WORK REQUEST: All lines of the listing that contain "resources" should be shown in full.

..............................

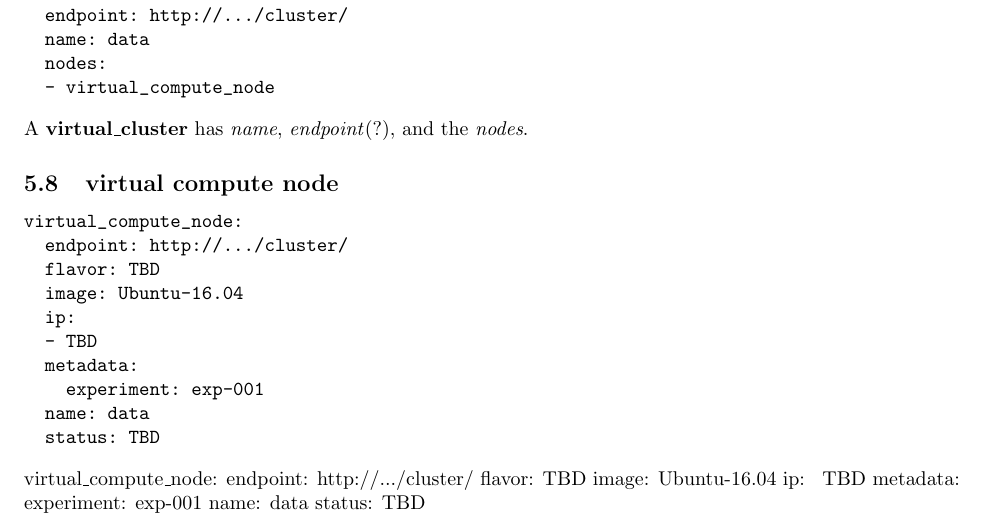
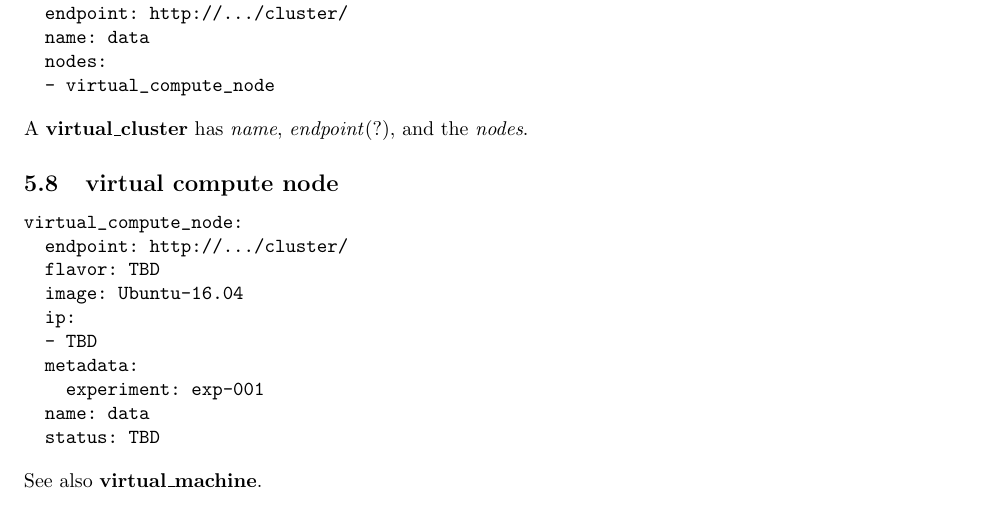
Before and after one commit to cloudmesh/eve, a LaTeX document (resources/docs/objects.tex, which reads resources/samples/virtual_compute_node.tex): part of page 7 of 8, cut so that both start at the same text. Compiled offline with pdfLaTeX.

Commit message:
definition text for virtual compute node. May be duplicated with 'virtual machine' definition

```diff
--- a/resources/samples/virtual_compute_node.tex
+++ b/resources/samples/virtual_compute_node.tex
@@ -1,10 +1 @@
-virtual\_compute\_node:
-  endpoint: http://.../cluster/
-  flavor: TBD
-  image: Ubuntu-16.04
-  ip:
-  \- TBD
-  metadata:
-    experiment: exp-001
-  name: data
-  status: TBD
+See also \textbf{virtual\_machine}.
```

..............................

RESPONSE BOX:
Before and after one commit to cloudmesh/eve, a LaTeX document (resources/docs/objects.tex, which reads resources/samples/virtual_compute_node.tex): part of page 7 of 8, cut so that both start at the same text. Compiled offline with pdfLaTeX.
--- a/resources/samples/virtual_compute_node.tex
+++ b/resources/samples/virtual_compute_node.tex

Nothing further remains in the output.